Surprisingly, this information is not available in existing studies. Researchers in Argentina and Louisiana recently collaborated to answer this question by assessing pregnant women’s access and usage of cell phones in Argentina public hospitals and clinics.

Argentina is a useful model because free health care is available through the public health sector for low income women for people who do not have insurance through a labor union insurance fund or the private sector. Hence, the public health sector guarantees basic health care is accessible by all women.

Researchers also determined the health information needs and interests of pregnant women. Their research article can provide guidance to innovators, researchers, and clinicians in the US and worldwide targeting pregnant women. Such baseline information is helpful in developing successful apps or SMS strategies for improving perinatal and prenatal care.


The researchers gathered information using questionnaires that were verbally administered to pregnant women during an antenatal care visit in community health centers and public hospitals in Rosario, Santa Fe, Mercedes and Corrientes in Argentina. These questionnaires assess their knowledge, attitude and behaviors surrounding mobile phone and text message use.

Participants were 18 years of age or older and had previously given birth because some questions relate to late pregnancy or postpartum experiences, which women in their first pregnancy would not have had. The sampling method was not random. Instead, interviewers used a convenience sample of women who came to the hospitals or clinic for care.


147 pregnant women meeting inclusion criteria were approached and verbally consented to participate. The average age of women participating in the study was 29.5 years with most living in urban areas. 17% reported not having completed primary school.

Women did want to receive prenatal care information on their cell phones, with 96% stating they would like to receive text messages and cell phone calls.

By contrast, the topics that interested them and the amount of time they wanted to receive information varied. More than 50% of women were interested in all the topics that the researchers asked about. The most popular topics were infant skin care (most popular), prenatal and infant dietary information, activities/things to avoid during pregnancy, lactation counseling, and when to call a doctor during pregnancy. Most women wanted to receive messages during months 1 to 3, with less wanting to be messaged before pregnancy or during the last month. Most wanted to receive messages after pregnancy but for different periods, with 3 and 6 months after pregnancy being the most popular time periods.

With regards to access, 93.2% were using cell phones and 38.4% had the same phone number for more than one year indicating that projects sending messages during the entire pregnancy should make sure that their participants actually have their cell phones during the entire project. Alternatively, short interventions may be better for these women.

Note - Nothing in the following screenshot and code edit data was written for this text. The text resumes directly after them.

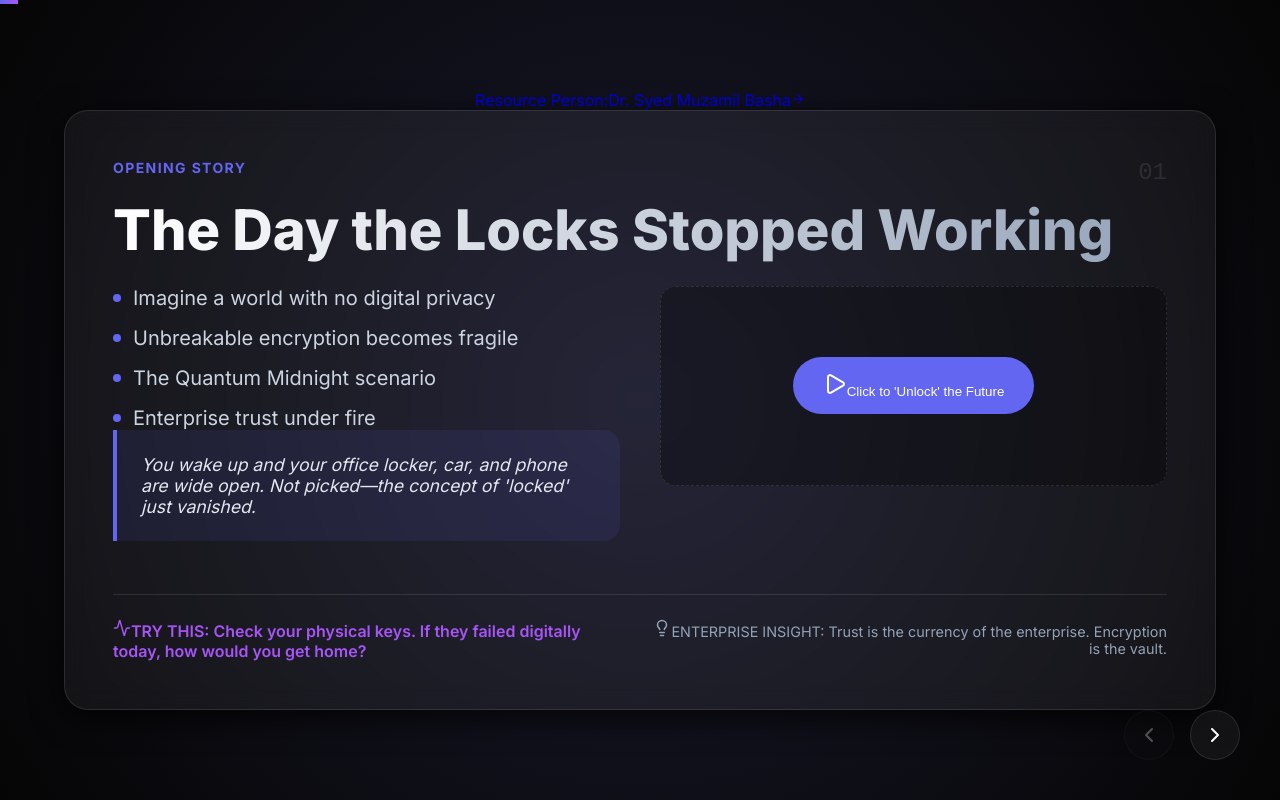
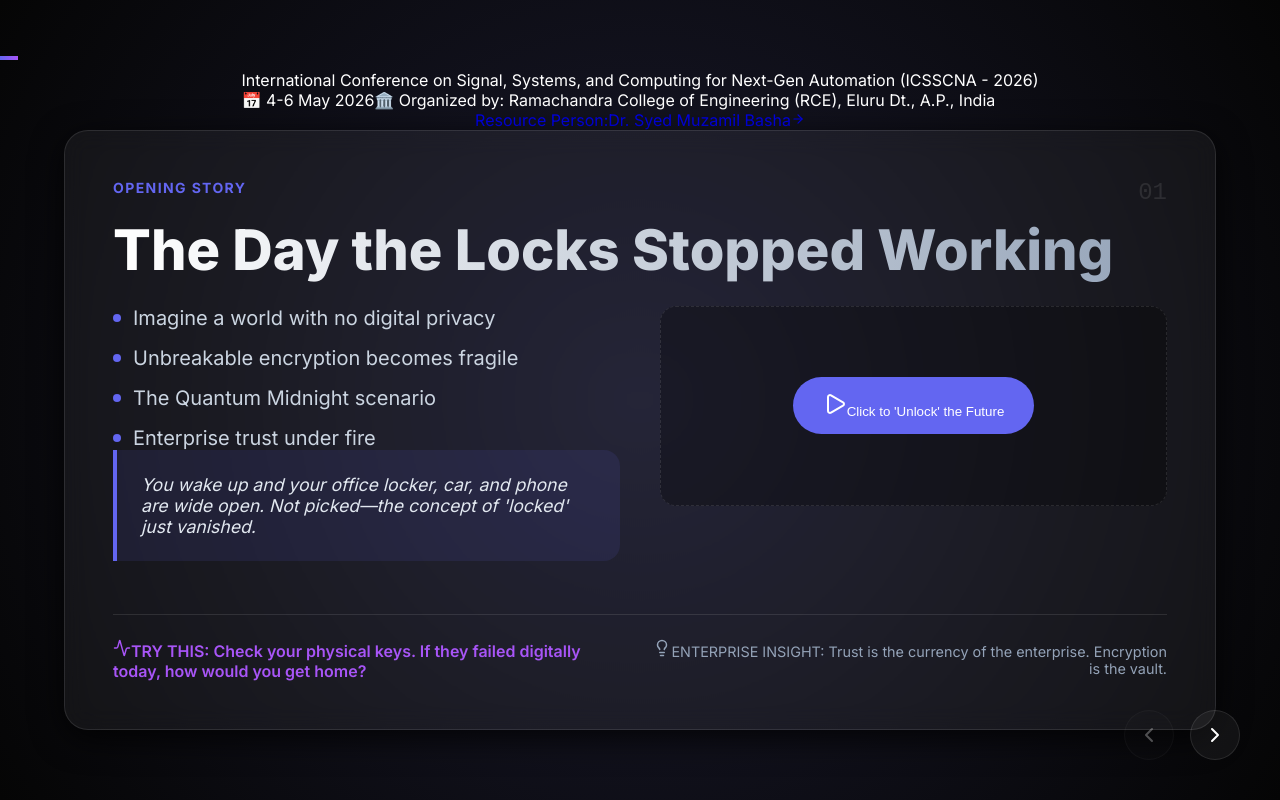
Before and after one commit to muzabasha/keynote, a Next.js app: page / in a window 1280 px wide. Built offline with nearby package versions, Linux system fonts and the light colour scheme.

Commit message:
Add conference header and branding

```diff
--- a/src/components/Presentation.tsx
+++ b/src/components/Presentation.tsx
@@ -64,9 +64,20 @@ export default function Presentation() {
 
   return (
     <main className="presentation-container">
-      <div className="progress-bar" style={{ width: `${((currentSlide + 1) / slides.length) * 100}%` }} />
+      {/* Conference Header */}
+      <div className="absolute top-0 left-0 right-0 py-3 px-8 text-center border-b border-white/5 bg-black/40 backdrop-blur-md z-[101]">
+        <div className="text-[10px] uppercase tracking-[0.3em] text-accent font-bold mb-1">
+          International Conference on Signal, Systems, and Computing for Next-Gen Automation (ICSSCNA - 2026)
+        </div>
+        <div className="text-[9px] text-gray-400 flex justify-center gap-6 font-mono">
+          <span>📅 4-6 May 2026</span>
+          <span>🏛️ Organized by: Ramachandra College of Engineering (RCE), Eluru Dt., A.P., India</span>
+        </div>
+      </div>
 
-      <div className="absolute top-8 right-8 z-50 flex items-center gap-4">
+      <div className="progress-bar" style={{ width: `${((currentSlide + 1) / slides.length) * 100}%`, top: '56px' }} />
+
+      <div className="absolute top-20 right-8 z-50 flex items-center gap-4">
         <a
           href="https://scholar-sparkle-web.lovable.app/"
           target="_blank"
```
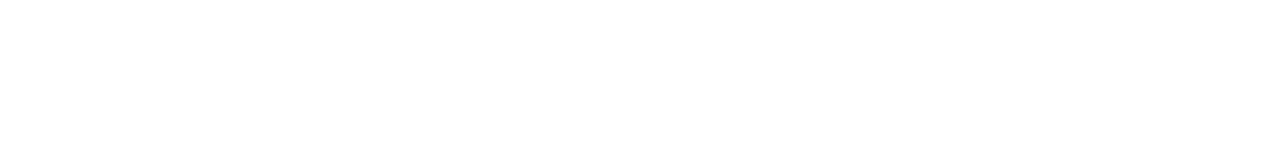
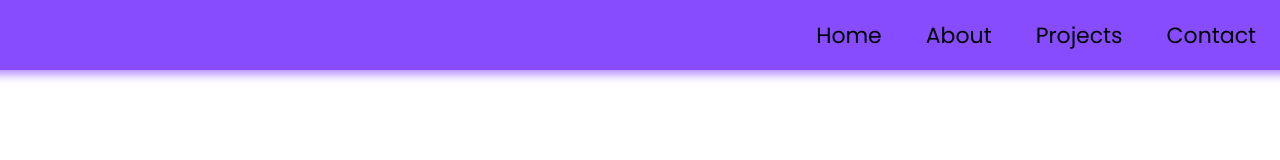
Before and after one commit to DYuHLin/damian-portfolio, a plain HTML site: page index.html in a window 1280 px wide. Drawn offline with nearby package versions, Linux system fonts and the light colour scheme.

Commit message:
Doing the navbar currently and have already styled it a little bit.

```diff
--- a/index.html
+++ b/index.html
@@ -6,8 +6,33 @@
     <meta name="viewport" content="width=device-width, initial-scale=1.0">
     <title>Damian Portfolio</title>
     <link rel="stylesheet" href="style.css">
+    <link href='https://unpkg.com/boxicons@2.1.4/css/boxicons.min.css' rel='stylesheet'>
 </head>
 <body>
+    <header>
+        <nav>
+            <div class="menu">
+                <ul>
+                    <li class="nav-link"><a href="#">Home</a></li>
+                    <li class="nav-link"><a href="#">About</a></li>
+                    <li class="nav-link"><a href="#">Projects</a></li>
+                    <li class="nav-link"><a href="#">Contact</a></li>
+                </ul>
+            </div>
+            <div class="menu-btn" id="menuBtn">
+                <span class="bar"></span>
+                <span class="bar"></span>
+                <span class="bar"></span>
+            </div>
+        </nav>
+    </header>
 
+    <main>
+
+    </main>
+
+    <footer>
+
+    </footer>
 </body>
 </html>
--- a/style.css
+++ b/style.css
@@ -1 +1,68 @@
 @import url('https://fonts.googleapis.com/css2?family=Poppins:wght@400;500;600&display=swap');
+
+* {
+    margin: 0;
+    padding: 0;
+    font-family: 'Poppins', sans-serif;;
+}
+
+body {
+    min-height: 100vh;
+}
+
+html {
+    scroll-behavior: smooth;
+}
+
+header{
+    max-width: 100%;
+    height: 70px;
+    background-color: hsl(260, 100%, 65%);
+    box-shadow: 0 -6px 10px 10px hsl(260, 100%, 75%);
+}
+
+nav {
+    padding-right: 18px;
+    height: 100%;
+    display: flex;
+    align-items: center;
+    justify-content: flex-end;
+}
+
+a {
+    text-decoration: none;
+    color: black;
+    transition: color 0.3s ease-in-out;
+}
+
+a:hover {
+    color: rgba(73, 72, 72, 0.979);
+}
+
+.menu {
+    display: flex;
+    align-items: center;
+    max-height: 100%;
+}
+
+ul {
+    list-style: none;
+    display: flex;
+    gap: 32px;
+}
+
+.nav-link {
+    font-size: 22px;
+    padding: 6px;
+    border-radius: 8px;
+    transition: background-color 0.3s ease-in-out;
+}
+
+.nav-link:hover {
+    background-color: hsl(260, 100%, 80%);
+}
+
+.menu-btn{
+    display: none;
+    cursor: pointer;
+}
```
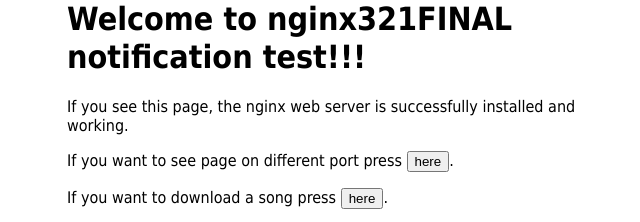
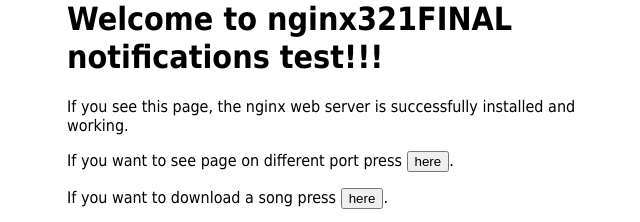
Before and after one commit to mpgrail13/task14, a plain HTML site: page nginx/html/index.html in a window 1280 px wide. Shown: the top 222 px of the page, 293-933 px from the left. Drawn offline with Linux system fonts and the light colour scheme.

Commit message:
Update index.html

```diff
--- a/nginx/html/index.html
+++ b/nginx/html/index.html
@@ -8,7 +8,7 @@ font-family: Tahoma, Verdana, Arial, sans-serif; }
 </style>
 </head>
 <body>
-<h1>Welcome to nginx321FINAL notification test!!!</h1>
+<h1>Welcome to nginx321FINAL notifications test!!!</h1>
 <p>If you see this page, the nginx web server is successfully installed and
 working.</p>
 
```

Also, 74.7% of the women used a prepaid cell phone instead of a cell phone on a contract. While this helps them keep their phones longer, it also means that a lack of funds will immediately prevent them from receiving messages on their phones. Also, prenatal text messaging projects should consider cell phone plan factors of this nature when determining the number of text messages they are sending. Internet access on cell phones was limited with only 6.4% using the internet of their cell phones.

Moving Forward

The information in this study provides a useful example of some of the unique factors faced by app developers for pregnant women and women who have recently given birth. This information can inform future studies of this nature and also provide useful information to innovators of these types of medical apps. Studies of this nature are essentially needs assessment or from a business perspective, market research, that should be done prior to rolling out a product.

Future work of this nature should examine the experiences of women in different class levels. In addition, a policy level question to address is who pays for the app, especially in a system where free prenatal care is common.